It's hard to tell by talking with Johnny Serratt and John Hartgraves that they are about to play not only the biggest game of their lives, but also the biggest in the history of their school.
It's not that the Hico senior offensive and defensive linemen don't understand what a victory in Saturday's 1A Division I semifinal would mean, it's just that they are too steady to let it sway them.
At least that's what Hico head coach Keith Wood believes.
"This team is just all business, and they're so steady mentally and emotionally," Wood said. "It drove me nuts the first four weeks of the season because I could never tell if they were ready to play."
They were, winning those first four games convincingly to put their head coach's mind at ease.
"I finally realized it's a good thing, I guess," Wood said. "But even if they don't show it, things are definitely getting excited."
And for good reason. A victory over reigning state champ Stamford means a trip to the state final at Cowboys Stadium next week. Saturday's semifinal kicks off at 3 p.m. at San Angelo Stadium in San Angelo.
Serratt and Hartgraves are examples of Wood's point, answering questions simply and to the point when it came to discussing both Stamford and the opportunity to play for a state title.
"It's pretty exciting, but we're just staying focused on our jobs," said Serratt, who starts at strong guard and defensive tackle. "As long as we do our jobs, we can get it done and win again."
Both have an equally simple description of those so-called jobs.
"It's fun blocking for the guys we get to block for, and as long as we block who we're supposed to they'll keep making plays," Serratt said. "That's really what it's all about is getting the right guy and getting him blocked."
And pressuring the passer when Stamford has the ball.
"Sack the quarterback so he can't throw it to number 28 (Oklahoma St. pledge James Washington)," Hartgraves, a strong tackle and defensive tackle, of his plan on defense.
A simple resolve is a good one, Wood believes.
"Our whole team is that way, and that's how we try to do things," Wood said. "Everyone has a couple jobs to do, and if they do it well, we will be in position to win. We don't overcomplicate things."
That's allowed Hico to be consistent in each phase throughout the year. And for the most part, it's been dominant consistency. The Tigers have outscored its four playoff opponents 167-58, winning by an average margin of 27.2 points. They weren't really tested in the playoffs until last week's 14-7 quarterfinal victory against Goldthwaite. Hico actually trailed in the first half.
"We weren't doing our jobs well enough in the first half, then we did better in the second," Serratt said.
Wood says Hico can't afford to have a poor half in any phase against Stamford, and Hartgraves believes the the Tigers will avoid repeating last week's troubles in the opening 24 minutes.

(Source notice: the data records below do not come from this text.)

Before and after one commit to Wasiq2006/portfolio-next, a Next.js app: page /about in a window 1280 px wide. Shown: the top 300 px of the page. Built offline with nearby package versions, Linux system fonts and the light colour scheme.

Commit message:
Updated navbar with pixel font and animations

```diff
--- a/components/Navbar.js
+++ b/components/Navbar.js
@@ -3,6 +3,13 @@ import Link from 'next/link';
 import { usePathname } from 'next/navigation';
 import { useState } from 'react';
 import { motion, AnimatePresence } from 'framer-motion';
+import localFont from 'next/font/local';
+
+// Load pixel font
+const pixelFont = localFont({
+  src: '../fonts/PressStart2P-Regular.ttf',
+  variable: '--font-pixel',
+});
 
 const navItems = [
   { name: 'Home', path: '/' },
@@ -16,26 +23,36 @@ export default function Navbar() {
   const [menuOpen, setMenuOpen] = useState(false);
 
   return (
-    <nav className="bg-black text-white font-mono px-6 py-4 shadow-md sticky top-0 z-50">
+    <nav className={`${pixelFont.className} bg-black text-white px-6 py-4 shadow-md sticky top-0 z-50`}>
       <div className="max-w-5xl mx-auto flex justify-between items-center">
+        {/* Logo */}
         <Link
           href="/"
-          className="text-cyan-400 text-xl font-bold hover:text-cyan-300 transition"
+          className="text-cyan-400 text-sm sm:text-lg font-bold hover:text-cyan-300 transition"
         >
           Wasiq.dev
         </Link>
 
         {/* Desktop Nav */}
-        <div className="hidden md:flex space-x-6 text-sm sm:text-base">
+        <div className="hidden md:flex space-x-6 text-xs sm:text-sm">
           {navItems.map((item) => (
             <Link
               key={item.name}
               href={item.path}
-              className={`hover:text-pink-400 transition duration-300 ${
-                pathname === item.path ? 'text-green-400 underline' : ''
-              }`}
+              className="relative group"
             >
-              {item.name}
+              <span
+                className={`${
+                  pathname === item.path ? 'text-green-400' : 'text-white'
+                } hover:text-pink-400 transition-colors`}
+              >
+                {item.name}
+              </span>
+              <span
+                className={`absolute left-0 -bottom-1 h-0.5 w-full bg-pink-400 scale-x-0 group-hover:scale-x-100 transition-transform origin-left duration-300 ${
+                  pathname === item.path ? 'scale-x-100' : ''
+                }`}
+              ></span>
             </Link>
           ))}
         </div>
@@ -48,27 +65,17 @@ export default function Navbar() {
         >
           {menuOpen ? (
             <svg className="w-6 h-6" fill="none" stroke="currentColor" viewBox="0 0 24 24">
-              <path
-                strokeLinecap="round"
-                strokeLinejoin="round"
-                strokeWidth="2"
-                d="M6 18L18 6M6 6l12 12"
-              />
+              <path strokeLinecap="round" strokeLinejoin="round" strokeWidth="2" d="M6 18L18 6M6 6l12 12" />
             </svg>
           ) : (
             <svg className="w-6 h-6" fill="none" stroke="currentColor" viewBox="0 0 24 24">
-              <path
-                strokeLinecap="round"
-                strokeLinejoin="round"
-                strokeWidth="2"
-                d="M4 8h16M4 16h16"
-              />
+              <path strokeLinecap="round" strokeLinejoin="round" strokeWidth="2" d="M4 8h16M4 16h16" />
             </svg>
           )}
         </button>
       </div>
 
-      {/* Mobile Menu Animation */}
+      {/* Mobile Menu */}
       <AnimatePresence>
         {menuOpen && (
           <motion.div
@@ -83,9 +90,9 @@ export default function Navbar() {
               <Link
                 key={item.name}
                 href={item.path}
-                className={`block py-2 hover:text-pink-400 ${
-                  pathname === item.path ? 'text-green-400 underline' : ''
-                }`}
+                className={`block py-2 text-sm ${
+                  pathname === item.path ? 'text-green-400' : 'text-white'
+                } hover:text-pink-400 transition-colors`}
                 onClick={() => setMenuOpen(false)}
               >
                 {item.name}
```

"We just have to work even harder in practice and be more prepared and focused," Hartgraves said.
The excitement around the Hico community has reached a fever pitch, especially for one of its most famous residents. Cody Ohl led the tie-down roping at the National Finals Rodeo in Las Vegas through four rounds after having the Hico school 'H' painted on the side of his horse Pearl, who is owned by Sid Miller. Ohl is even sporting the 'war hawk' haircut that has become popular around town, and had the Thomas & Mack Center public address announcer give a shoutout to the Tigers on opening night of the NFR.
That's just one example of the anticipation of the school's first-ever semifinal appearance.
"It's exciting around school, but I think the town is even more excited than the players," said Hartgraves.
That's because the townsfolk are caught up in the history that is being made right before their eyes, and in the sense of pride that comes with it.
Just how magical the finish to the historic season will be is not yet determined.
But whatever obstacles - Stamford included - jump in front of the Tigers, they have a simple plan of attack: stay steady, be focused and just do your job.
Because creativity doesn't stuff the trophy case. Simple execution, however, certainly does.
And two more wins would give Hico it's most meaningful trophy of all.